What to work on: Please return every line below that contains the string "import".
─── Available data ───
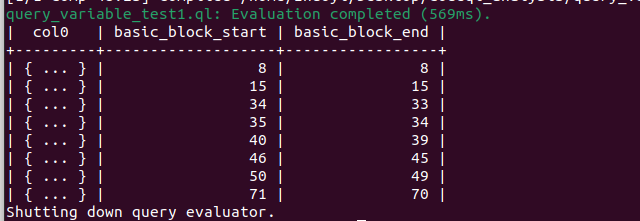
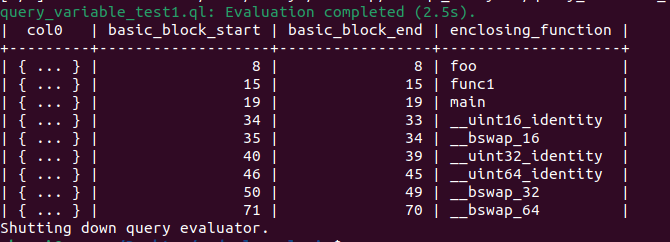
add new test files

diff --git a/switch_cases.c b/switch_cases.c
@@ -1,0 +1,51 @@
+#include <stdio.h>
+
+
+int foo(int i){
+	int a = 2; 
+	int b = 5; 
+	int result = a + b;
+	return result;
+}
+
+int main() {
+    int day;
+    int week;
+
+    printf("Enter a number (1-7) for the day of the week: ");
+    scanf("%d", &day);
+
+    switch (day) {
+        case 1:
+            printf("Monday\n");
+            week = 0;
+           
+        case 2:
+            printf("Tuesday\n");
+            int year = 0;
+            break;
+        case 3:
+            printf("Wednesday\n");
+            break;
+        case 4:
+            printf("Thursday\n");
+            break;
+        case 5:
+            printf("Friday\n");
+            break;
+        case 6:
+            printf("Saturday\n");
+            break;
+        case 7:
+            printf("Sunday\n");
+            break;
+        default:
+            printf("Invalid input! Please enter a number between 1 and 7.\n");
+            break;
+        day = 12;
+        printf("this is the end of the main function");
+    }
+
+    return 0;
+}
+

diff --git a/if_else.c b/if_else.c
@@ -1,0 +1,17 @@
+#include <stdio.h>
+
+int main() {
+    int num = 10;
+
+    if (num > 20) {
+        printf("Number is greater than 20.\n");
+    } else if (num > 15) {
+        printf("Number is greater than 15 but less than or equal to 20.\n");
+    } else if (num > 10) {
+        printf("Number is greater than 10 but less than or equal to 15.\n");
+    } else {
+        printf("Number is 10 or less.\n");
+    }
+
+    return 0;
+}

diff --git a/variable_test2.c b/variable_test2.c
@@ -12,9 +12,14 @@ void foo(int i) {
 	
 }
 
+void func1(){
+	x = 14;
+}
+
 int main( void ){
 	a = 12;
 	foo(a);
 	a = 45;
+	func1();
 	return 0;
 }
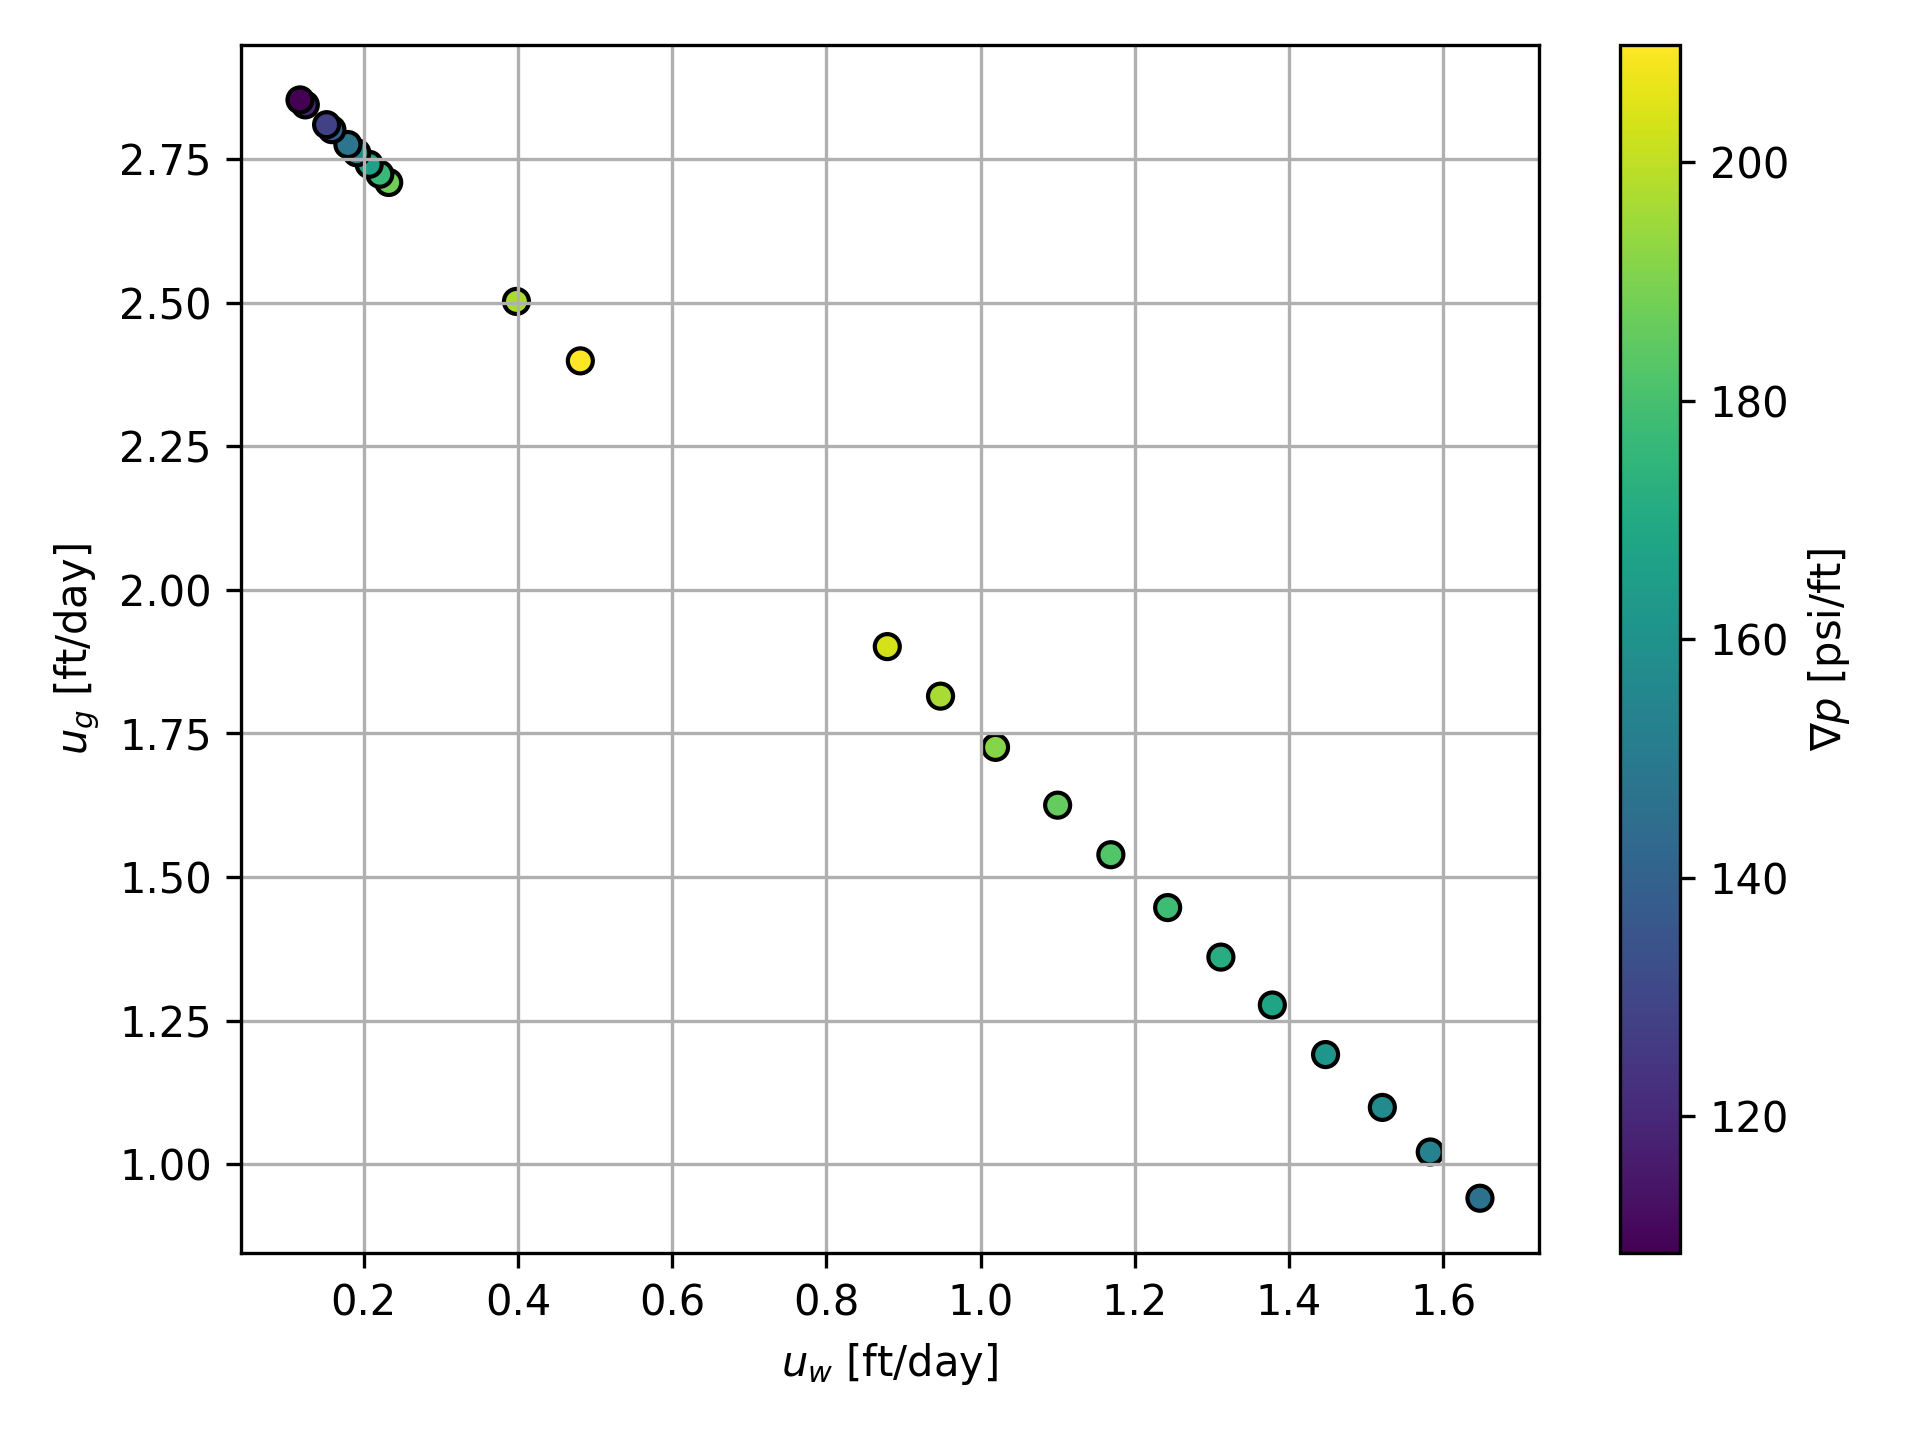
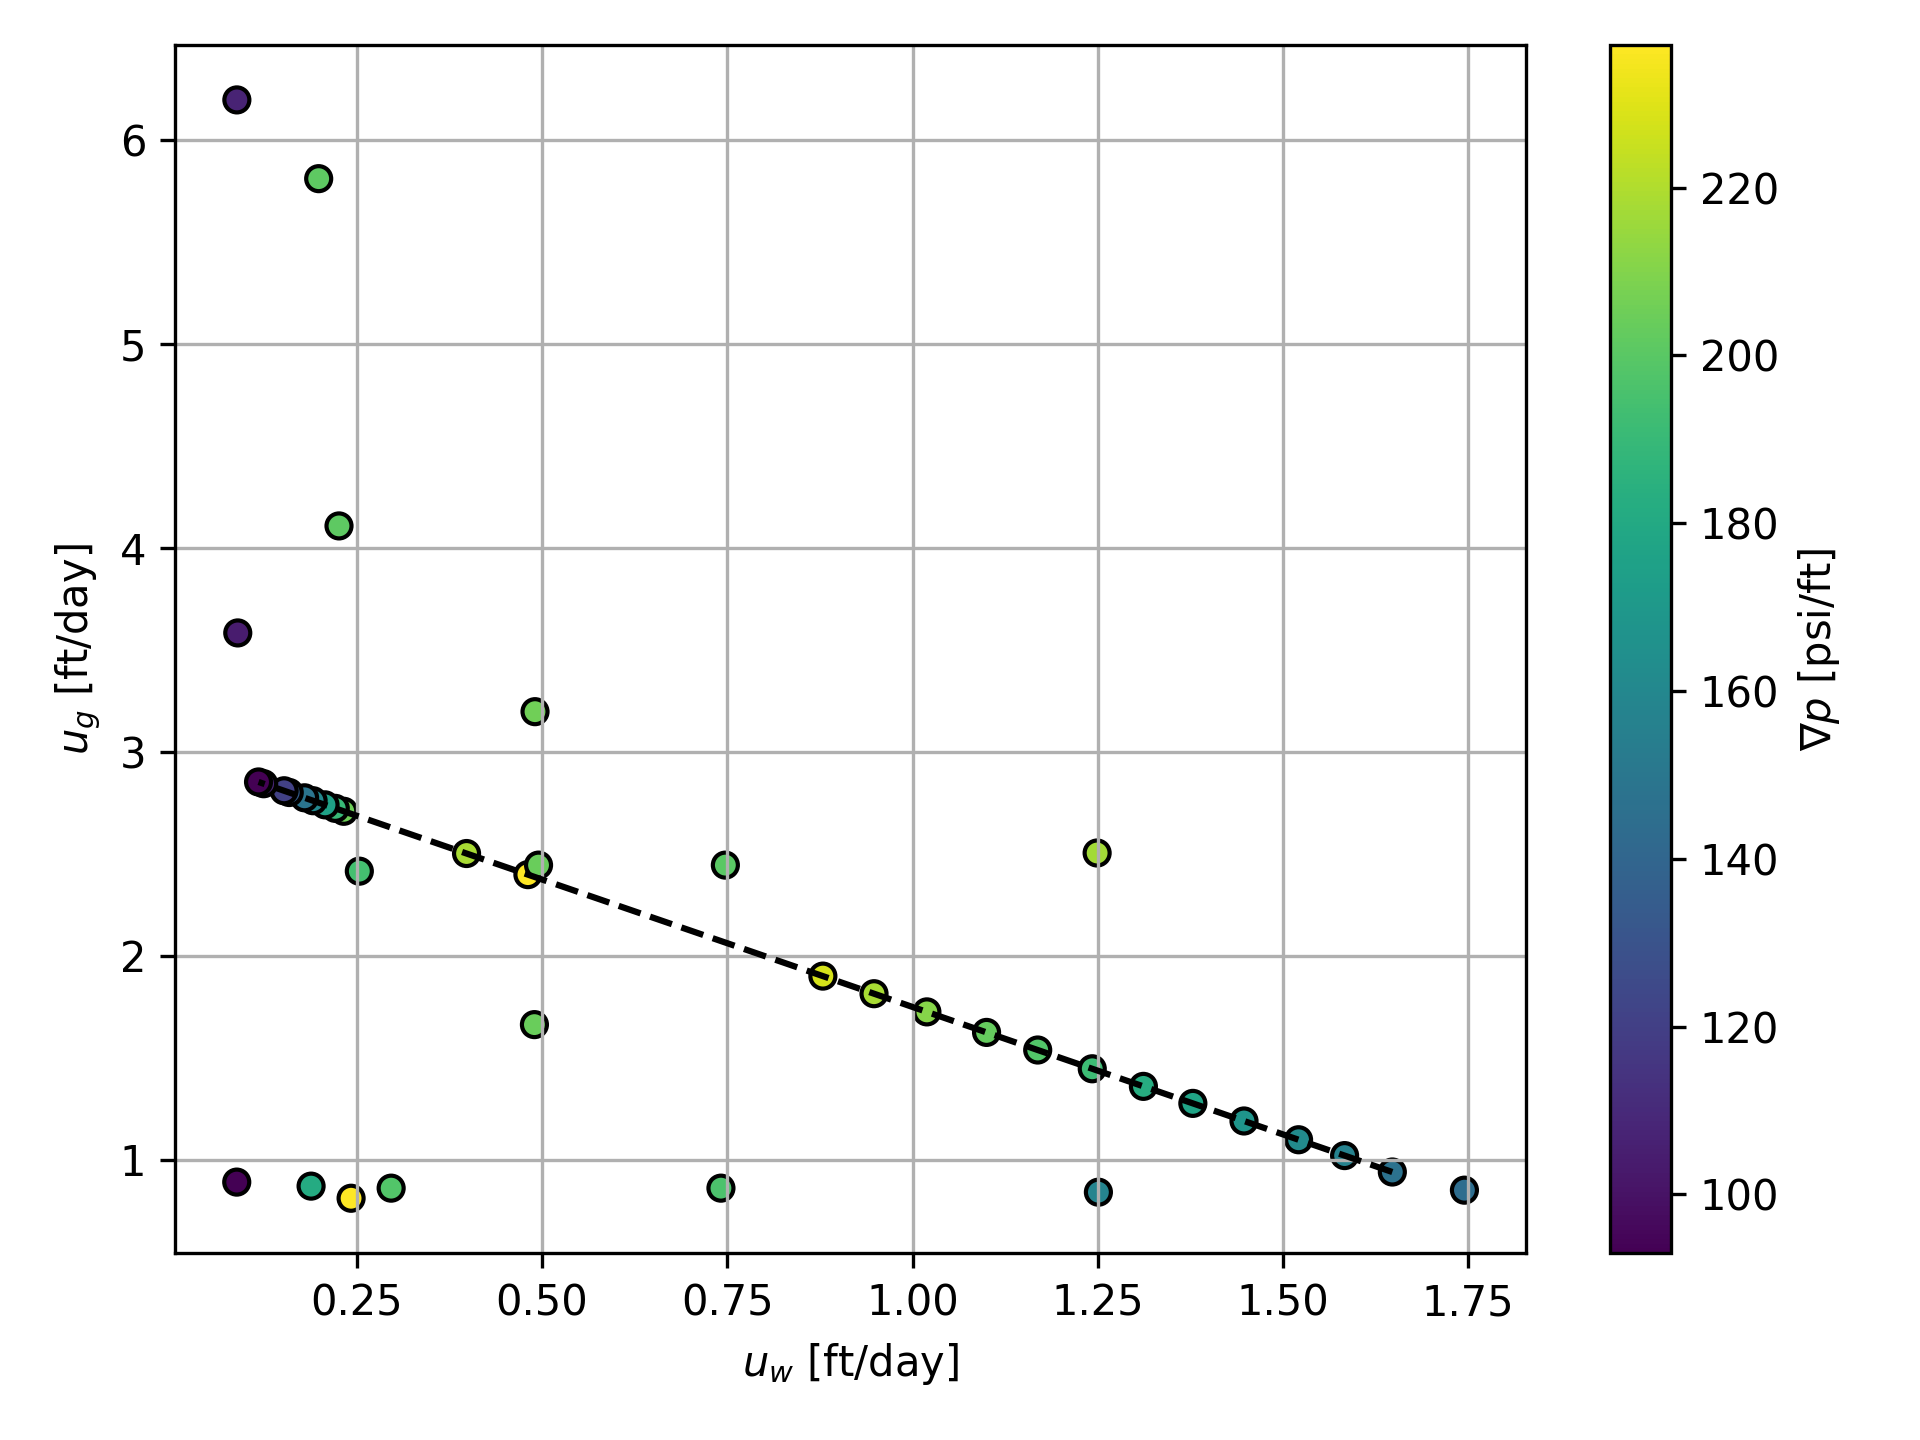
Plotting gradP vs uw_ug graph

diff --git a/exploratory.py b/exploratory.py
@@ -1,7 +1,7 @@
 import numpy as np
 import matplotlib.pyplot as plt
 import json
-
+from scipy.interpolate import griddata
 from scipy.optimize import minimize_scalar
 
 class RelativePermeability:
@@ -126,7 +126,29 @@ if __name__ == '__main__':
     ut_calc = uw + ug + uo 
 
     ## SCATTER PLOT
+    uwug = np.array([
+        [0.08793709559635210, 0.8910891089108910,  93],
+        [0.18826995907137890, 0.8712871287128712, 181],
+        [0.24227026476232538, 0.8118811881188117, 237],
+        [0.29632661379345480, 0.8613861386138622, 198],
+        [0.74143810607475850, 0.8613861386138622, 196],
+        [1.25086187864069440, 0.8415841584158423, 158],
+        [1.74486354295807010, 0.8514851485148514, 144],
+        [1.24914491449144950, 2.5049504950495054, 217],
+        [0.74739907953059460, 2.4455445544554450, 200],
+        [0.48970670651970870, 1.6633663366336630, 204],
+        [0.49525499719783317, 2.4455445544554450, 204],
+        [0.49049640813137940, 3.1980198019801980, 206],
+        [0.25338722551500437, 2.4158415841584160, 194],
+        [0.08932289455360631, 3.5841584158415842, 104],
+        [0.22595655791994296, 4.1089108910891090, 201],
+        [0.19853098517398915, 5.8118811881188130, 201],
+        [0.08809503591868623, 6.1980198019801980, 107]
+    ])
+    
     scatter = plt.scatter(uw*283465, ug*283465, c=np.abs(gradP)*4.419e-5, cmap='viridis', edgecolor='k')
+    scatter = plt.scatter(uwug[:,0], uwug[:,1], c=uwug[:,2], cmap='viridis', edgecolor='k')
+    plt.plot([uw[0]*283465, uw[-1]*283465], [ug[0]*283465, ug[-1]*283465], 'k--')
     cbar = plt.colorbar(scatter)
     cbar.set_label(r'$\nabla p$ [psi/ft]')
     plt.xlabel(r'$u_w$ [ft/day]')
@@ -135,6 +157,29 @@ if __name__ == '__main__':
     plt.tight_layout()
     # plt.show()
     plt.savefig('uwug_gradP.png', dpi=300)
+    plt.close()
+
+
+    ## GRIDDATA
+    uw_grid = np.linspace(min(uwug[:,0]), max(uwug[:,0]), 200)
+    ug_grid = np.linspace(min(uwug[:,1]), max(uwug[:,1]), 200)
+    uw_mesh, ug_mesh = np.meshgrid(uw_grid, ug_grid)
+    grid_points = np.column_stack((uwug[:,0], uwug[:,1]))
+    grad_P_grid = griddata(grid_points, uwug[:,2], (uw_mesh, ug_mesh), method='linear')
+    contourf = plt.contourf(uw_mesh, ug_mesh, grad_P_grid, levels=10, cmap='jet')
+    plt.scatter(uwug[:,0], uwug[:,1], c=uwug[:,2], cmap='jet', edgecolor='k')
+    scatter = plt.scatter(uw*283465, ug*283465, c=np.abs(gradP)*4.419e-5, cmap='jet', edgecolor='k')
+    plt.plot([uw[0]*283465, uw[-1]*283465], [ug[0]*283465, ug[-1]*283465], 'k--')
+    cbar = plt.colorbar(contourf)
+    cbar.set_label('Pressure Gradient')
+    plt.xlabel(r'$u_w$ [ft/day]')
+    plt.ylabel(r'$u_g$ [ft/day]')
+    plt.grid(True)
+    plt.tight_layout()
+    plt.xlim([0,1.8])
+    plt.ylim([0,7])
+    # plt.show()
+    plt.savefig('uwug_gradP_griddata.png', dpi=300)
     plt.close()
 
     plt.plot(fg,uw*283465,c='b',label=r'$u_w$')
───
Task response:
 import numpy as np
 import matplotlib.pyplot as plt
 import json
+from scipy.interpolate import griddata
 from scipy.optimize import minimize_scalar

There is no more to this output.